Count every line below that contains "scheme", then state the total with no other output.

========

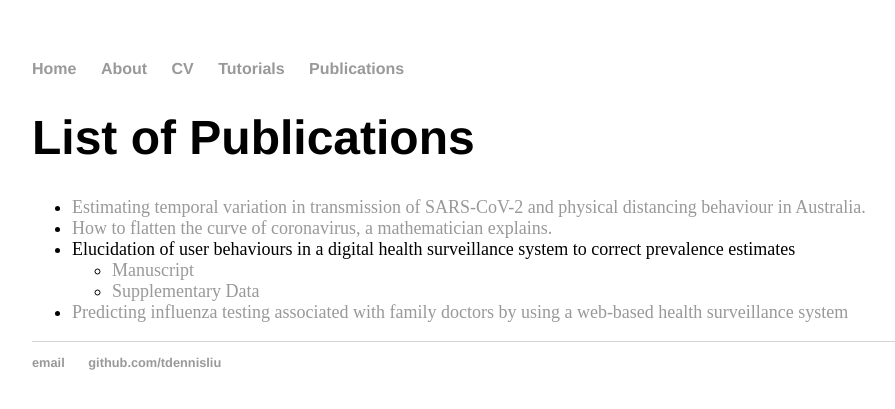
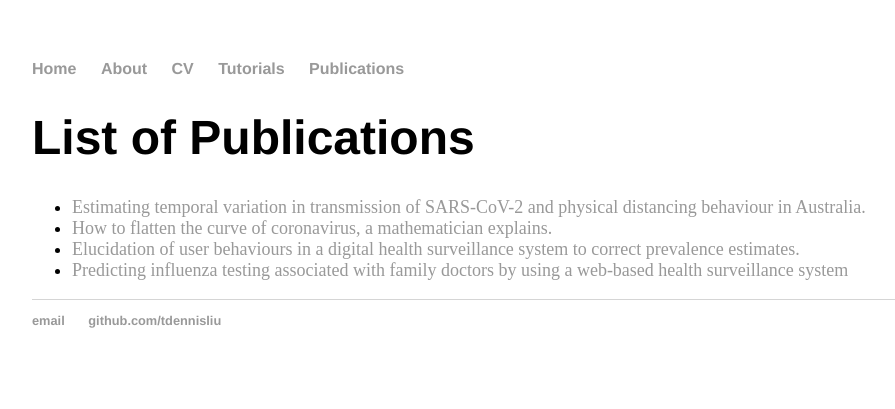
Before and after one commit to tdennisliu/tdennisliu.github.io, a Jekyll site: the page built from publications/index.html, in a window 1280 px wide. Shown: the top 409 px of the page, without its empty margins (160-1055 px from the left). Built offline with Jekyll 4.4.1, drawn with Linux system fonts in a browser that asks for light colours.

Commit message:
Added epidemics link to paper

```diff
--- a/publications/index.html
+++ b/publications/index.html
@@ -8,12 +8,7 @@ title: Publications
     <ul>
         <li><a href="https://www.doherty.edu.au/uploads/content_doc/Technical_report_4_update_29July2020.pdf">Estimating temporal variation in transmission of SARS-CoV-2 and physical distancing behaviour in Australia.</a></li>
         <li><a href="https://theconversation.com/how-to-flatten-the-curve-of-coronavirus-a-mathematician-explains-133514">How to flatten the curve of coronavirus, a mathematician explains.</a></li>
-        <li>Elucidation of user behaviours in a digital health surveillance system to correct prevalence estimates
-            <ul>
-                <li><a href="https://doi.org/10.1101/19003715">Manuscript</a></li>
-                <li><a href="FTBehaviour/Supplementary_Data.zip" download>Supplementary Data</a></li>
-            </ul>
-
+        <li><a href="https://www.sciencedirect.com/science/article/pii/S175543652030030X#!">Elucidation of user behaviours in a digital health surveillance system to correct prevalence estimates.</a> </li>
         <li><a href="FTtests/">Predicting influenza testing associated with family doctors by using a web-based health surveillance system</li>
     </ul>
 </font>
```
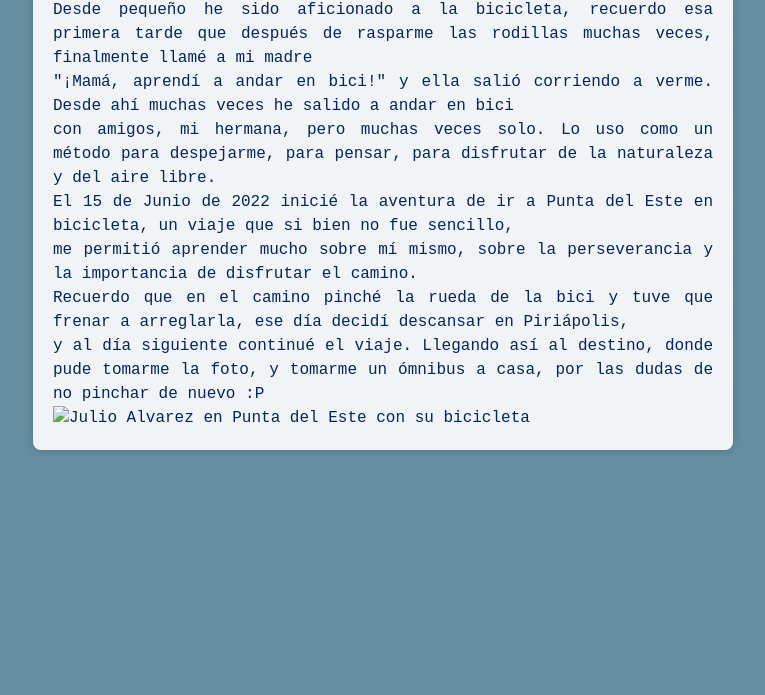
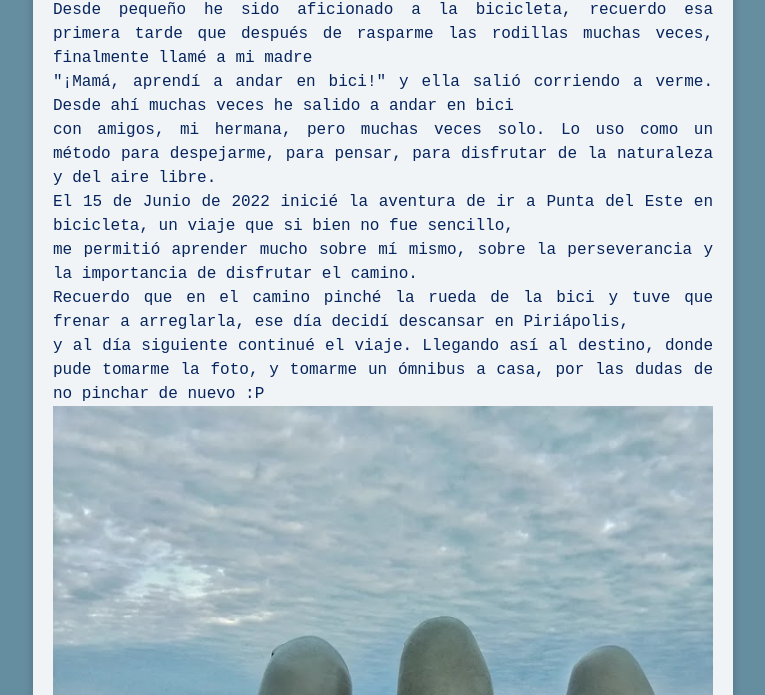
Before and after one commit to Julitcho/portfolioamigable, a plain HTML site: page ciclismo.html in a window 1280 px wide. Shown: the part 105-800 px from the top of the page, without its empty margins (257-1022 px from the left). Drawn offline with Linux system fonts and the light colour scheme; the site is published under a folder, as on GitHub Pages, so addresses that start at the root find nothing.

Commit message:
Update ciclismo.html

```diff
--- a/ciclismo.html
+++ b/ciclismo.html
@@ -19,7 +19,7 @@
       y al día siguiente continué el viaje. Llegando así al destino, donde pude tomarme la foto, y tomarme un ómnibus a casa, por las dudas de no pinchar de nuevo :P
     </p>
     <img
-    src="/ciclismojulito.jpg"
+    src="ciclismojulito.jpg"
     alt="Julio Alvarez en Punta del Este con su bicicleta"
     >
   </main>
```
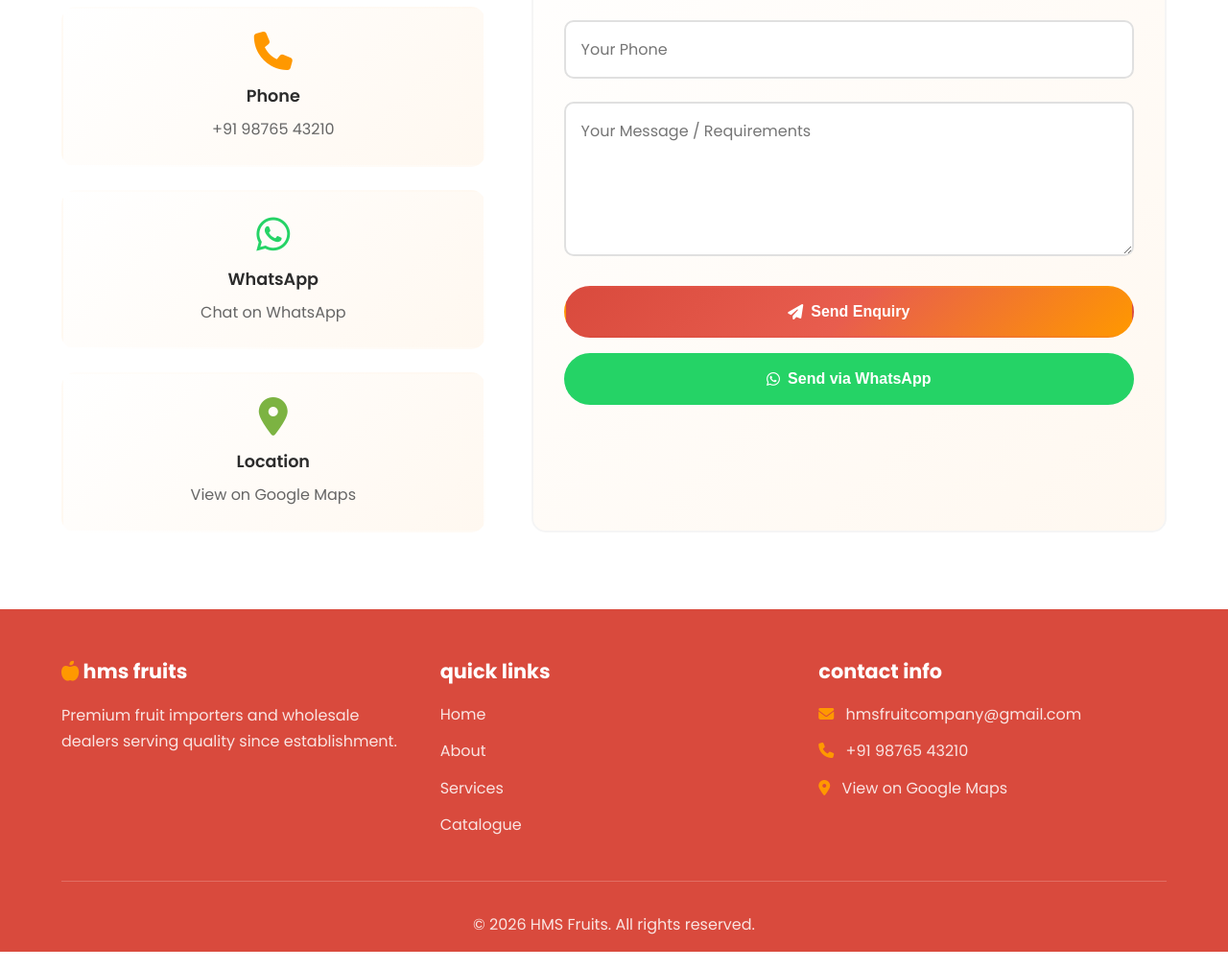
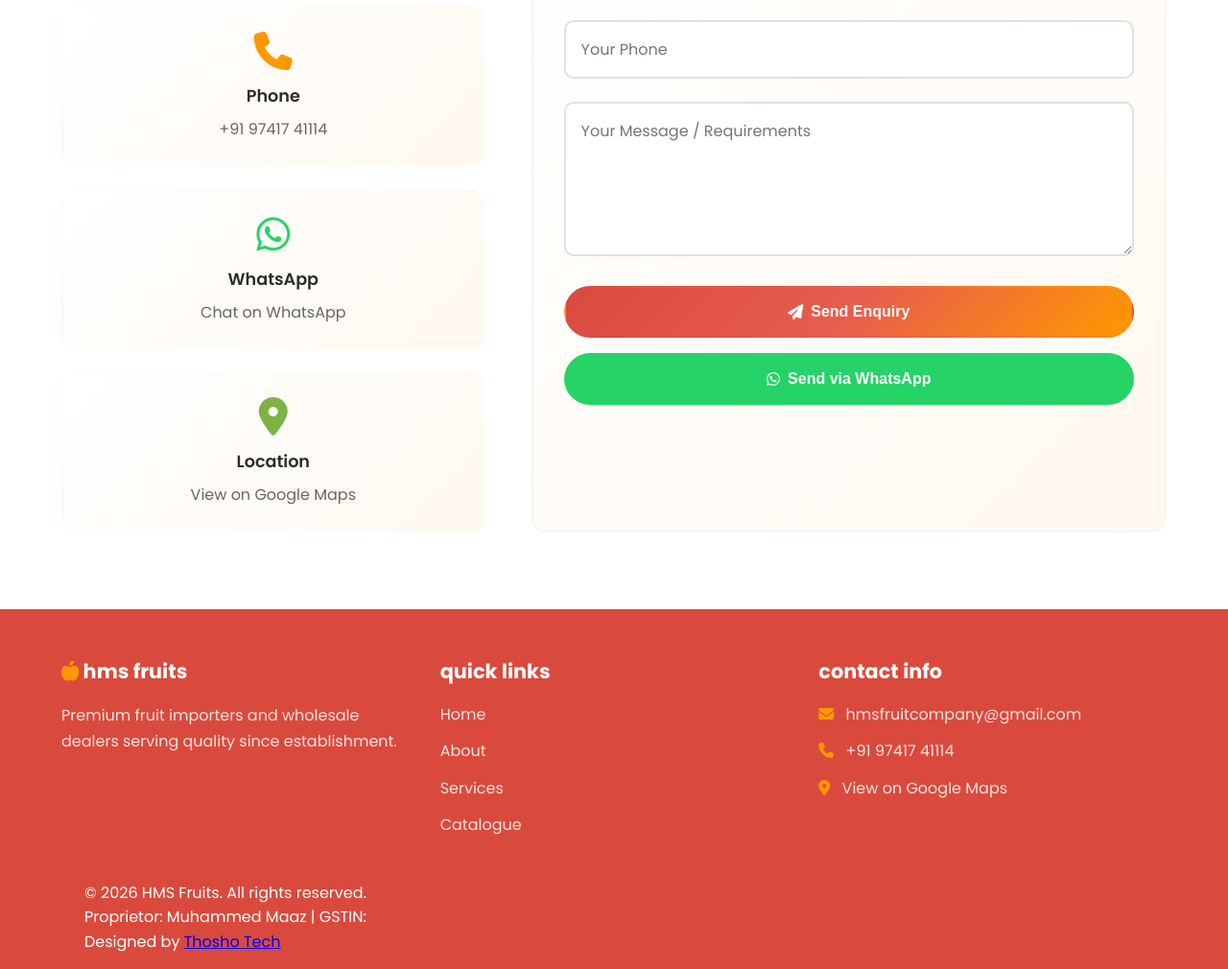
Before and after one commit to thosho/hmsfruits, a plain HTML site: page index.html in a window 1280 px wide. Shown: the part 2745-3755 px from the top of the page at 96% size. Drawn offline with Linux system fonts and the light colour scheme; a script that the page names is missing.

Commit message:
Update index.html

```diff
--- a/index.html
+++ b/index.html
@@ -172,13 +172,13 @@
                     <div class="contact-card">
                         <i class="fas fa-phone contact-icon"></i>
                         <h3 class="contact-title">Phone</h3>
-                        <a href="tel:+919876543210" class="contact-detail">+91 98765 43210</a>
+                        <a href="tel:+919876543210" class="contact-detail">+91  97417 41114</a>
                     </div>
 
                     <div class="contact-card">
                         <i class="fab fa-whatsapp contact-icon"></i>
                         <h3 class="contact-title">WhatsApp</h3>
-                        <a href="https://wa.me/919876543210" target="_blank" class="contact-detail">Chat on WhatsApp</a>
+                        <a href="https://wa.me/9741741114" target="_blank" class="contact-detail">Chat on WhatsApp</a>
                     </div>
 
                     <div class="contact-card">
@@ -239,15 +239,16 @@
                     <h3 class="footer-title">Contact Info</h3>
                     <ul class="footer-links">
                         <li><i class="fas fa-envelope"></i> hmsfruitcompany@gmail.com</li>
-                        <li><i class="fas fa-phone"></i> +91 98765 43210</li>
+                        <li><i class="fas fa-phone"></i> +91 97417 41114</li>
                         <li><i class="fas fa-map-marker-alt"></i> View on Google Maps</li>
                     </ul>
                 </div>
             </div>
 
-            <div class="footer-bottom">
-                <p>&copy; 2026 HMS Fruits. All rights reserved.</p>
-            </div>
+        <div class="container">
+            <p>&copy; 2026 HMS Fruits. All rights reserved.</p>
+            <p>Proprietor: Muhammed Maaz | GSTIN: </p>
+            <p>Designed by <a href="https://thosho.github.io/" target="_blank">Thosho Tech</a></p>
         </div>
     </footer>
 
```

========

REPLY:
2